She talked about what the insurance companies are doing, especially to the poor, most of whom happen to be black; how they denied wind-damage claims by attributing the damage all to the water; how they are doing a lot less clean up work in the poor sections while the money is flowing more freely in the white middle-class sections of the City, like Lakeview; how the low-lying black areas are being ‘yielded back to the swamp,’ while the low-lying white areas are being re-built; how the black cultural heritage of New Orleans, which has been so rich, is being downplayed and the talk is about building a new New Orleans
Emily did not sound bitter, mind you; she sounded sincere determined and very savvy. She sounded ready to take another important step in her life, a step toward making it meaningful, toward making a significant difference in the world.
She has a plan. She has a sense of direction.
She told me, “I came to help gut houses and I got talking to some of the survivors, most of whom are black and Vietnamese, the underclass, and I knew they felt better because I had been with them, because I talked with them and because I listened to them.”
After a pause she reflected, “And that experience took me by surprise and it made me feel like I was doing something that mattered. So I decided to get a Masters in Social Work and get my credentials so I can spend my life doing this.”

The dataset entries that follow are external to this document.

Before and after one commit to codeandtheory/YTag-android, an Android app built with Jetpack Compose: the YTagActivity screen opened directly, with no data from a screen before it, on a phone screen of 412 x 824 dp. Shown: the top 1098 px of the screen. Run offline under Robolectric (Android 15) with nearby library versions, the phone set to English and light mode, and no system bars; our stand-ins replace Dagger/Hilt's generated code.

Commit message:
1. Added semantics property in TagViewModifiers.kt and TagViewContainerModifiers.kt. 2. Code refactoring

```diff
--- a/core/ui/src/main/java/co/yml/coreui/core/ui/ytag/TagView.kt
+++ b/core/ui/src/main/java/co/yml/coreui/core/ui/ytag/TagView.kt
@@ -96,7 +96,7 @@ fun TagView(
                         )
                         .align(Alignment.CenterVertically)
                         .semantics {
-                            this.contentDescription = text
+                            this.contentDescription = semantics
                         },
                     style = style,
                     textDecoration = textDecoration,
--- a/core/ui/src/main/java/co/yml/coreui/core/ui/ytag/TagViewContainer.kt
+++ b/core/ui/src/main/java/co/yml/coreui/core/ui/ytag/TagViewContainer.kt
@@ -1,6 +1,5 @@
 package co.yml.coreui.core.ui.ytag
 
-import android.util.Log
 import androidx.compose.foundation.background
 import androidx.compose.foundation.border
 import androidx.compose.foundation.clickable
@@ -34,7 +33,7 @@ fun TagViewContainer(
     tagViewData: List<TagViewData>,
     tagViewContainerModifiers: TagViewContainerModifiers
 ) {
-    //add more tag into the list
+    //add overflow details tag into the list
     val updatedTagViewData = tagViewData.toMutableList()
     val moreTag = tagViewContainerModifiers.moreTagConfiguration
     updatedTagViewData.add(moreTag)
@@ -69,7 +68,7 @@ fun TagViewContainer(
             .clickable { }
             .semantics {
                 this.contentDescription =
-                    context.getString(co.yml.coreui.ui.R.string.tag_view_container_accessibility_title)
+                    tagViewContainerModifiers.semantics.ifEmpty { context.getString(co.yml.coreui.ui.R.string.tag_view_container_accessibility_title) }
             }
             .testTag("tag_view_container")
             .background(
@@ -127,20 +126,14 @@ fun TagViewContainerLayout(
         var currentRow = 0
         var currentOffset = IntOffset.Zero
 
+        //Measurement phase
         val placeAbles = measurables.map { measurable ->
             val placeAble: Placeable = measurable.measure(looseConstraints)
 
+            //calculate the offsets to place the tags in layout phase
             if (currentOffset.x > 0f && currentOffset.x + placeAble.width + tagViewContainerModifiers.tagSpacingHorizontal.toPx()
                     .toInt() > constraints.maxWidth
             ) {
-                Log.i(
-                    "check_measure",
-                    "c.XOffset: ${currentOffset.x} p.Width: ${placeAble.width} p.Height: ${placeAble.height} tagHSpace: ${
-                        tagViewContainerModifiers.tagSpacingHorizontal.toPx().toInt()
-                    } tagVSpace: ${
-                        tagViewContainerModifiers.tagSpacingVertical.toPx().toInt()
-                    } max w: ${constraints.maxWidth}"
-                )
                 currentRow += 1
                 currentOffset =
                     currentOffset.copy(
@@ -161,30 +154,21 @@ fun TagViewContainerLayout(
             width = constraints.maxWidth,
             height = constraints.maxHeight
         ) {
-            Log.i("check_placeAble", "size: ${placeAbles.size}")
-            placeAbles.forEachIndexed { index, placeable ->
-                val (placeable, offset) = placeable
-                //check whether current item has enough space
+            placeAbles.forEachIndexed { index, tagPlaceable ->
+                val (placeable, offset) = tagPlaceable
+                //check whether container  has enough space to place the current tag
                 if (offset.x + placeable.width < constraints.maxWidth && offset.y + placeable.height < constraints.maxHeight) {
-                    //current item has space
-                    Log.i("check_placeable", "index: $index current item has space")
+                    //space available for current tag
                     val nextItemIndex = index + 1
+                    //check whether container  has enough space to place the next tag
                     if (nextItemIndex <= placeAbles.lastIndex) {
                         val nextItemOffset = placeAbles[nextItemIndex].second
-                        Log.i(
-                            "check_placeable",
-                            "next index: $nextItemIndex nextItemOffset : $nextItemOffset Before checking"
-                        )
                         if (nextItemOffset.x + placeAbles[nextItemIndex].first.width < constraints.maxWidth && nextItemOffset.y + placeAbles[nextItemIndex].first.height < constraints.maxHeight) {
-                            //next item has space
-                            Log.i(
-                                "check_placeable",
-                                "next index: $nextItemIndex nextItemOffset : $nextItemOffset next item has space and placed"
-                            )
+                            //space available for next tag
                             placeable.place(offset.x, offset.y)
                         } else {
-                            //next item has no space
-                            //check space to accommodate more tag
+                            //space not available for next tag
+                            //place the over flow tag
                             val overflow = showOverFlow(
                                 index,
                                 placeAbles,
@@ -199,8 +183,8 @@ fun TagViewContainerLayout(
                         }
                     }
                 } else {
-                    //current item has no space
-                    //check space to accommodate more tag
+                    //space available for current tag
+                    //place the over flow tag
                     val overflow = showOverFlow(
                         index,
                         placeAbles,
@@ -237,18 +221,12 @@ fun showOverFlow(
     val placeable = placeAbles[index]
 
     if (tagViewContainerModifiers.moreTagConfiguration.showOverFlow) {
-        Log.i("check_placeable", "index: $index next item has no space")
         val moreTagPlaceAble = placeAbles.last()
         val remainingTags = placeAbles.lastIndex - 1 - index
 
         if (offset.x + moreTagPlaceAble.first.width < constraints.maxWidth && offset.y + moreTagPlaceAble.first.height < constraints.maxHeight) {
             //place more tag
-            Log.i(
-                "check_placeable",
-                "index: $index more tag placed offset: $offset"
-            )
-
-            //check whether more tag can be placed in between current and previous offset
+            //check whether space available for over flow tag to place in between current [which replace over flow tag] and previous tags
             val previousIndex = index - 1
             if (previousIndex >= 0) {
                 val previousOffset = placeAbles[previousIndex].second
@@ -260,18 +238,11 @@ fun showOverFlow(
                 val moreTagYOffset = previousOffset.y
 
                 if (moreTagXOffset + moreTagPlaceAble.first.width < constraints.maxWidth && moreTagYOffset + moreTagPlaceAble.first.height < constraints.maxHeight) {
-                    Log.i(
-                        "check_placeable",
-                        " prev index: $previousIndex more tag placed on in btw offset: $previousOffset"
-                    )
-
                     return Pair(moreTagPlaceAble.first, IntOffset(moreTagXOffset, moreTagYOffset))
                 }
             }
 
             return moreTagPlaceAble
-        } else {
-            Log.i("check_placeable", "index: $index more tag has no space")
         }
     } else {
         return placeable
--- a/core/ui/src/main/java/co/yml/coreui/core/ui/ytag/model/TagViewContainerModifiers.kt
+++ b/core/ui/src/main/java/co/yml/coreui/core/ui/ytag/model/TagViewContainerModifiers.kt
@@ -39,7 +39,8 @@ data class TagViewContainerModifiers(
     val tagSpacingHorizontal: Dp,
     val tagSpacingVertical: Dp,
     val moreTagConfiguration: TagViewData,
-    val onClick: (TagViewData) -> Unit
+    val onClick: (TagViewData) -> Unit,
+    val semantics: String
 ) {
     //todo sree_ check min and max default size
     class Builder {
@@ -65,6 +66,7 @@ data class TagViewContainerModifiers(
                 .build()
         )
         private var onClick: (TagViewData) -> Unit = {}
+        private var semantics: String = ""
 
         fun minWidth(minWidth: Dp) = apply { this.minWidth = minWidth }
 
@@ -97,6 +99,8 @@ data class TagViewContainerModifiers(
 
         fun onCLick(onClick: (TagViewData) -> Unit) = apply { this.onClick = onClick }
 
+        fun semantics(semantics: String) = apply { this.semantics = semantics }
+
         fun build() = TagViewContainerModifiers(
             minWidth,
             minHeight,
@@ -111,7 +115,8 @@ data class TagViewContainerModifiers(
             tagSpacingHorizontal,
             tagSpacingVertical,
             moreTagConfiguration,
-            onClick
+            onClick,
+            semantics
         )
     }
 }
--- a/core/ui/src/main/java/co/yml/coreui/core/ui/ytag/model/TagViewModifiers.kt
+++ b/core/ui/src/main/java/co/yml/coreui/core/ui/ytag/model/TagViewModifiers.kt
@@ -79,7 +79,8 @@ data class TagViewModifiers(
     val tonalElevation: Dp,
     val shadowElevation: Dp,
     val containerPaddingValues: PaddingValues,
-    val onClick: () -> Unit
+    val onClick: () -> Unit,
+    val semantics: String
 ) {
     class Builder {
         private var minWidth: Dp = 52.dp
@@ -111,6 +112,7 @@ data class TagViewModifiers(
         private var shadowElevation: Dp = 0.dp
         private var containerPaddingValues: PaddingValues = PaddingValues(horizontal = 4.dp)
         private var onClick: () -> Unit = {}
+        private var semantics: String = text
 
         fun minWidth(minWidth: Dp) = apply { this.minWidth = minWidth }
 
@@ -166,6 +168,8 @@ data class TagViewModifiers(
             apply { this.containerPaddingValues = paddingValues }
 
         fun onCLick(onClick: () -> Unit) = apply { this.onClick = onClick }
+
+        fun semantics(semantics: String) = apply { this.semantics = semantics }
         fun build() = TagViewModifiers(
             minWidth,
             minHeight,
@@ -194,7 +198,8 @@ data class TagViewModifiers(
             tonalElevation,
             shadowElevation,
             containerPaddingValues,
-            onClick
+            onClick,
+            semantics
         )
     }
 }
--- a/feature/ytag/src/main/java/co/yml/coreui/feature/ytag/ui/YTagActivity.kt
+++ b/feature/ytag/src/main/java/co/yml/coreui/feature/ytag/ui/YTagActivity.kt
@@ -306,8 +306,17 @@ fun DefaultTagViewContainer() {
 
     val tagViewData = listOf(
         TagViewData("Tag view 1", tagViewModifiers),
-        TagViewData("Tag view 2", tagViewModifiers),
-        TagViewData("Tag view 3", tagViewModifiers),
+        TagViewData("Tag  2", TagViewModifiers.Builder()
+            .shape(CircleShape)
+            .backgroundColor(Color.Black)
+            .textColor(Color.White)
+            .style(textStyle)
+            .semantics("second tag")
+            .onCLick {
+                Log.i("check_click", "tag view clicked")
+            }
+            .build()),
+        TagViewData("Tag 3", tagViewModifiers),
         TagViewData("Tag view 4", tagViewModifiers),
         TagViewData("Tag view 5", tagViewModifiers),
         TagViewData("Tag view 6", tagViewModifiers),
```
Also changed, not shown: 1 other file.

Emily helped me to understand the issues of racism and classism that are at work in New Orleans, just as they are at work in Bridgeport.
We don’t have to go to New Orleans to work on these issues; but I hope we will stay involved in with our partner church in New Orleans; and I hope we will continue to find meaningful ways to work for racial and economic justice in Bridgeport.
I don’t have any photographs: I have my coffee cup from Café du Monde, I have the home-made banners from our partner congregation, and I have the experience of driving in and around the city for hours, stunned by the extent of the devastation, mile after mile, with houses that are collapsed or abandoned and acres and acres of empty lots where houses once stood.
The bottom line is that I saw a resurrection in progress; an Easter story, if you will; and the need for a Passover story where those who have been in bondage of various kinds will cross a sea of red tape to get the help they need and that this nation promised, explicitly as well as the implicit promise that comes with being part of this great nation.
“But when Jesus looked out over this city, his eyes filled with tears (and he wept openly.” He spoke in his pain: “If you had only recognized on this day the things that make for peace! But now they are hidden from your eyes.” (Luke 19:)
In the Gospel of John there’s a story of Jesus going to the tomb of his friend Lazarus, and he overcome with emotion and there’s the famous passage that says, simply, “Jesus wept.”
We watched what happened when the levees broke—we watched and we wept. We’ve wept over the loss of people close to us; each of us carries our grief.
May there be a resurrection for New Orleans; a resurrection for the Gulf region, and a resurrection for those among us who are carrying an overload of grief
Now is the time for the stone to be rolled away so we can sing ‘i thank You God for most this amazing day.’